Russia’s economy slowed sharply at the start of the year as the crisis in Ukraine spooked investors into pulling money out of the country. But with Russian President Vladimir Putin still enjoying high popularity ratings, the economic damage is not yet likely to soften his politics in the region, analysts say.
In the first official estimate of the Ukrainian turmoil’s impact on growth, Economy Minister Alexei Ulyukayev said Wednesday the economy expanded just 0.8 percent in the first quarter from a year earlier — far short of the previous prediction of 2.5 percent. Compared with the previous quarter, the economy contracted 0.5 percent.
“The acute international situation of the past two months” and “serious capital flight” were to blame, Ulyukayev told parliament.
Russian markets have been rattled by the tensions with neighboring Ukraine, where Russia annexed the Black Sea region of Crimea last month. The main stock index tanked 10 percent in March, wiping out billions in market capitalization. In the first three months of 2014, the ruble lost 9 percent against the dollar, making imports more expensive, while spooked investors pulled about $70 billion out of the country — more than in all of 2013.
Among investors’ chief concerns are that the U.S. and European Union might escalate their sanctions against Russia to affect trade, particularly in the valuable energy market. Europe is Russia’s largest trading partner. It buys more than three-quarters of Russia’s crude oil and natural gas exports, which fund about half the government budget.
So far, the U.S. and the EU sanctions have been limited to individual Russian politicians and businessmen close to the Kremlin. But the possibility of tougher sanctions has been enough to hinder investment, which dropped 4.8 percent in the first quarter, according to Ulyukayev.
And yet, experts say, Putin is unlikely to adopt a more conciliatory stance over Crimea or the rest of Ukraine, even if more sanctions were imposed.
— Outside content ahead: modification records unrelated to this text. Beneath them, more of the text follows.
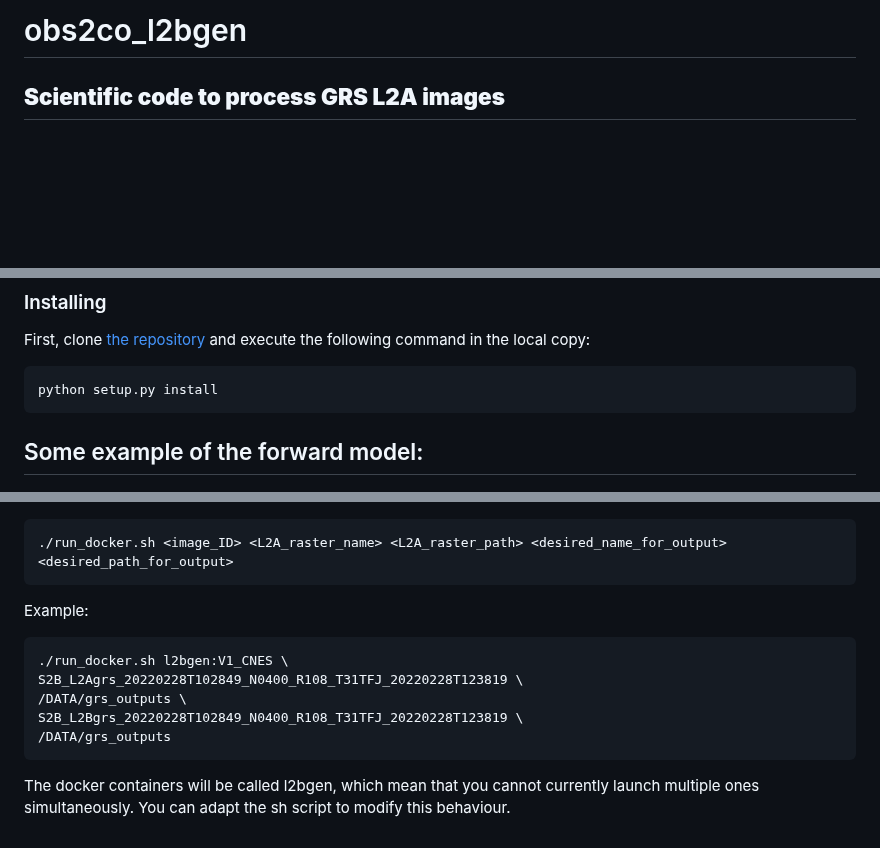
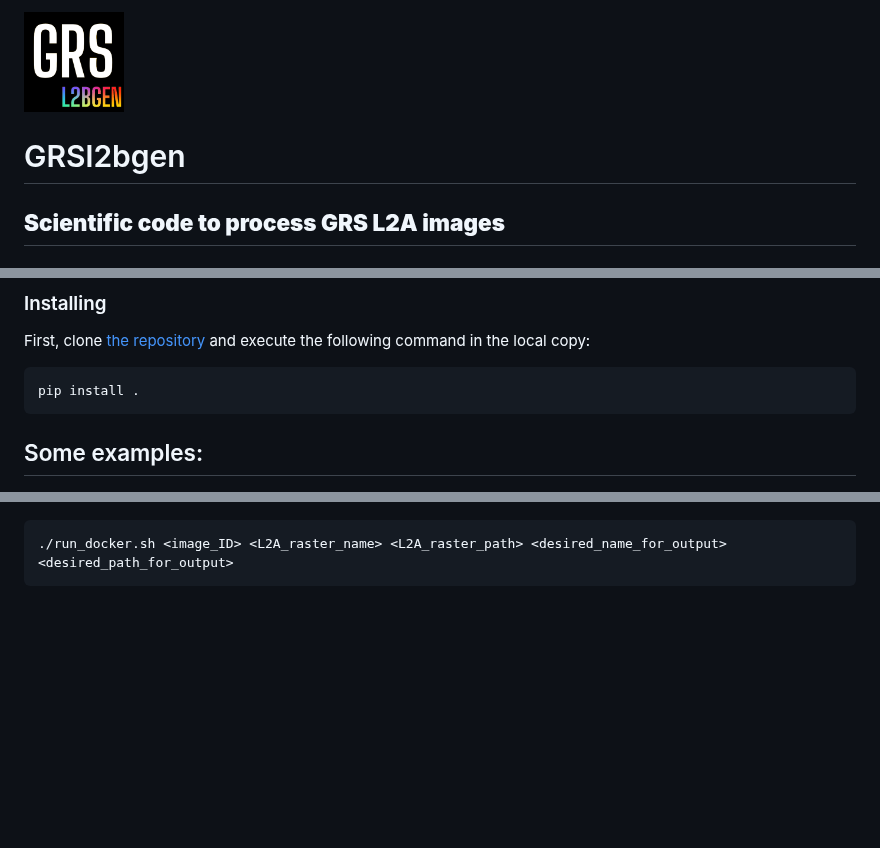
Before and after one commit to Tristanovsk/GRSl2bgen, a Markdown page: README.md, 3 parts joined by grey strips. Drawn GitHub-style; pictures changed too: illustration/GRSl2bgen_bg.png (added); blank space fills up the shorter version.

````diff
--- a/README.md
+++ b/README.md
@@ -1,4 +1,6 @@
-# obs2co_l2bgen
+<img src="illustration/GRSl2bgen_bg.png" alt="GRSl2bgen_icon" width="100"/>
+
+# GRSl2bgen
 
 
 ## **Scientific code to process GRS L2A images**
@@ -22,11 +24,9 @@ First, clone [the repository](https://gitlab.cnes.fr/waterquality/obs2co_l2bgen.
 local copy:
 
 ```
-python setup.py install
+pip install .
 ```
 
-
-
-## Some example of the forward model:
+## Some examples:
 
 ![example files](illustration/test_Chla_OC2nasa.png)
@@ -86,14 +63,3 @@ To run the Docker image in a container on a S2 raster you can use the run_docker
 ```
 ./run_docker.sh <image_ID> <L2A_raster_name> <L2A_raster_path> <desired_name_for_output> <desired_path_for_output>
 ```
-Example:
-```
-./run_docker.sh l2bgen:V1_CNES \
-S2B_L2Agrs_20220228T102849_N0400_R108_T31TFJ_20220228T123819 \
-/DATA/grs_outputs \
-S2B_L2Bgrs_20220228T102849_N0400_R108_T31TFJ_20220228T123819 \
-/DATA/grs_outputs
-```
-
-The docker containers will be called l2bgen, which mean that you cannot currently launch multiple ones simultaneously.
-You can adapt the sh script to modify this behaviour.
````
Also changed, not shown: other parts of README.md (+6 -29 lines), illustration/GRSl2bgen.png (added), 12 other files.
“This will be the price that Putin will accept,” said Maria Lipman, an analyst with the Moscow Carnegie Center.
Part of the reason he can do so is that his popularity ratings are high, said Liza Ermolenko, an economist with Capital Economics in London. That could change if the economic downturn translates to increased hardship for Russians, but that would require a more protracted drop.
The Ukrainian crisis is coming at a bad time for the Russian economy, which faces fundamental problems, the World Bank said in March. The growth rate in 2013 was the lowest in 13 years after a slump in 2009 caused by the global financial crisis.
The World Bank predicted the economy could shrink by a dramatic 1.8 percent this year if instability over Ukraine continues and Russia is hit with more Western sanctions.
Tensions have only increased in April, as NATO accused Russia of amassing troops on its border for a possible invasion of Ukraine and the authorities in Kiev say Russia is backing armed militants in the country’s east, where pro-Russian activists have seized government buildings and police stations.